Let’s Whoop Whooping Cough!

Proactive Health


By Joy Stephenson-Laws, JD, Founder


"It’s the kind of disease that once it gets rolling you really have to jump on it," said Missoula City County Health Department Director Ellen Leahy, in this report discussing a whooping cough outbreak in western Montana.

In Missoula, potentially hundreds of residents have recently been exposed to whooping cough, a highly contagious respiratory disease.

Characterized by violent fits of coughing that may cause a person to breathe very deep resulting in a whooping sound, this is how the respiratory illness got its unique name.

"We haven’t had an outbreak of this size with this range of ages in different schools since about 2012," Leahy said.

There have been six confirmed cases of whooping cough in Missoula, the patients ranging from preschool age to teenagers. And one patient had to be hospitalized.

So let’s get more into the details of what whooping cough really is.

Also called pertussis, whooping cough is a respiratory disease caused by a bacterium called Bordetella pertussis. Whooping cough can be especially dangerous in babies. Complications from whooping cough more commonly seen in babies include pneumonia, convulsions, slowed or stopped breathing and even encephalopathy (disease of the brain). Recently, a baby in Orange County unfortunately died of whooping cough.

What’s tricky about whooping cough is earlier symptoms are usually just cold-like symptoms (so you may not know you even have it). Later-stage symptoms may cause vomiting and exhaustion due to the extreme coughing fits. In bad cases, the coughing fits may last up to 10 weeks. In China, whooping cough is actually called the “100 day cough.”

Pertussis or whooping cough has been given many names over the centuries. It was first recognized in the Middle Ages and since then various epidemics have been described. Jules Bordet and Octave Gengou isolated Bordetella pertussis, a causative agent for whooping cough, in Paris more than 100 years ago, which created an excellent opportunity to invent a vaccine,” reports the National Institutes of Health (NIH).

Medical practitioners started developing vaccines in the 1930s, and the vaccine started becoming widely used in the 1940s.

So one of the most effective ways to prevent whooping cough is by being vaccinated, however, being vaccinated does not provide 100 percent protection from a disease.

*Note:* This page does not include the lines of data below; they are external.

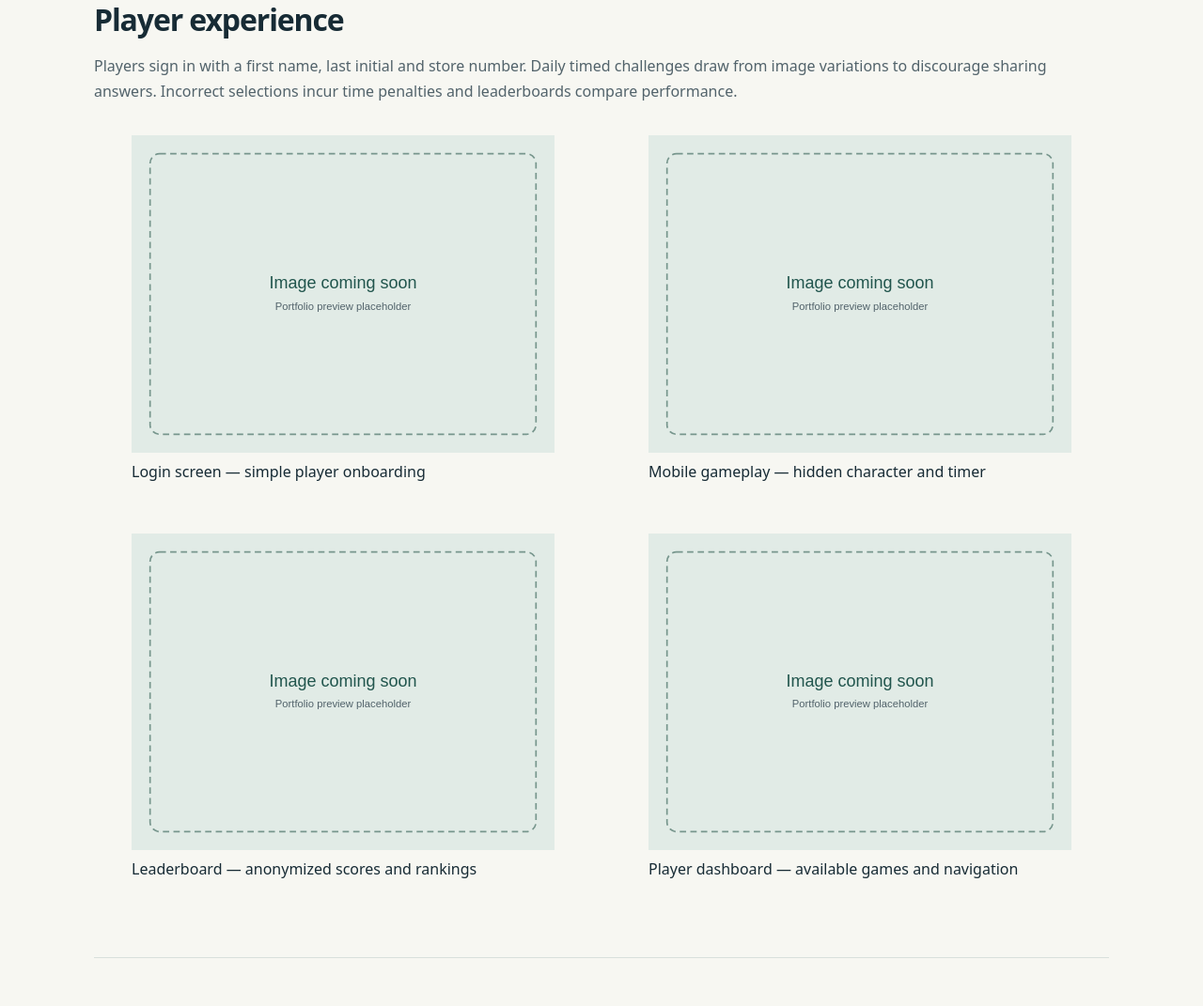
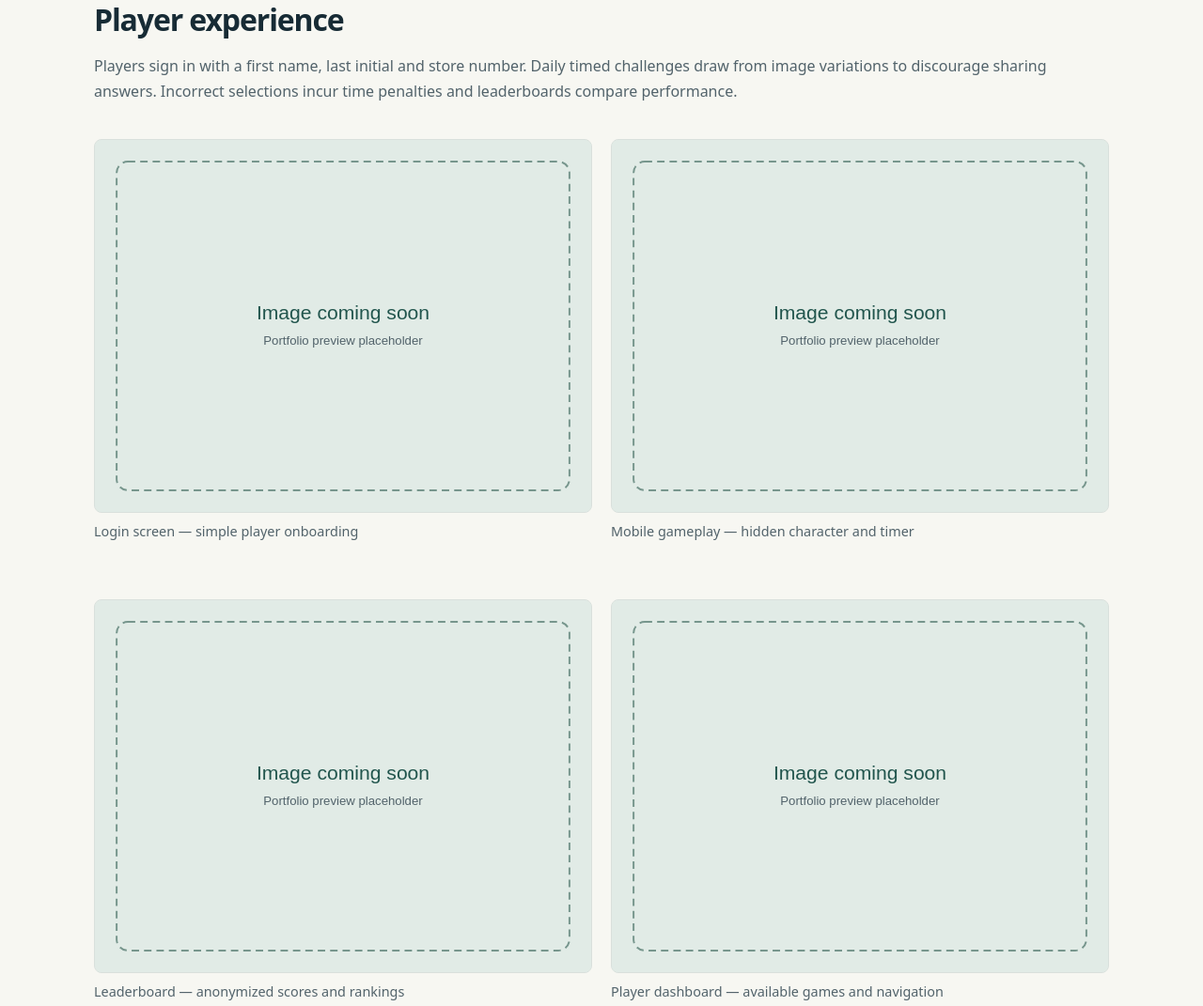
Before and after one commit to Jhemming93/portfolio, a plain HTML site: page public/scout-the-elf.html in a window 1280 px wide. Shown: the part 1149-2220 px from the top of the page at 94% size. Drawn offline with Linux system fonts and the light colour scheme.

Commit message:
Expand portfolio case studies and image placeholders

```diff
--- a/public/css/main.css
+++ b/public/css/main.css
@@ -218,3 +218,7 @@ footer {
   h1 { font-size: clamp(2rem, 10vw, 2.8rem); overflow-wrap: anywhere; }
   .content { padding: 18px; }
 }
+
+.case-image { margin: 20px 0; }
+.case-image img { display: block; width: 100%; max-height: 650px; object-fit: contain; background: #e1ebe6; border: 1px solid var(--line); border-radius: 8px; }
+.case-image figcaption { color: var(--muted); font-size: .9rem; padding-top: 8px; }
```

Furthermore, changes made to whooping cough vaccines may be one of the reasons why the United States has seen more whooping cough outbreaks over the past couple of years or so. According to this 2015 report, “The recent outbreaks of whooping cough in the United States may be due, in part, to a change made two decades ago to vaccine ingredients, a new study finds.”

“When pertussis circulates in the community, there is a chance that a fully vaccinated person, of any age, can catch this disease. If you have gotten the pertussis vaccine but still get sick, the infection is usually not as bad,” according to the news report discussing the outbreak in Missoula.

So we cannot solely rely on vaccinations (although they are important). We have to be proactive.

Ways you can be proactive (including ways to recover if you catch whooping cough):

  • If you contract whooping cough, you will likely be given antibiotics. Antibiotics may shorten the amount of time someone is contagious. Be sure to complete your antibiotics, do not share them and know what your body needs nutritionally when taking antibiotics. You can read all about this here.
  • Whooping cough is spread much like the flu, from tiny droplets when people sneeze. So be a regular handwasher, wipe down your keyboards and protect your immune system by getting the right amounts of certain vitamins and minerals. Click here for immune system-boosting nutrients.
  • Don’t ignore your cough or your child’s. Remember, whooping cough often mimics the symptoms of the common cold. We recently discussed why it is important to not ignore your cough. Whooping cough could be another reason why you don’t want to ignore your cough.
  • Get regular nutrient testing. To help your body ward off illness, it is imperative to be nutritionally balanced. If a nutrient test reveals you have too little or not enough of a certain vitamin or mineral, a competent healthcare professional can work with you on making the necessary dietary changes and recommend quality supplements if you need them.
  • Get vaccinated. This is really the most effective way to prevent whooping cough even though we need to look at preventing it from a holistic approach. At your next physical, ask your doctor if you need a whooping cough booster shot. Vaccinations do not necessarily last a lifetime.


Don’t let whooping cough take the air out of you!


Enjoy your healthy life!


The pH professional health care team includes recognized experts from a variety of health care and related disciplines, including physicians, attorneys, nutritionists, nurses and certified fitness instructors. This team also includes the members of the pH Medical Advisory Board, which constantly monitors all pH programs, products and services. To learn more about the pH Medical Advisory Board, click here.


Related Products

Minerals - The Forgotten Nutrient: Your Secret Weapon for Getting and Staying Healthy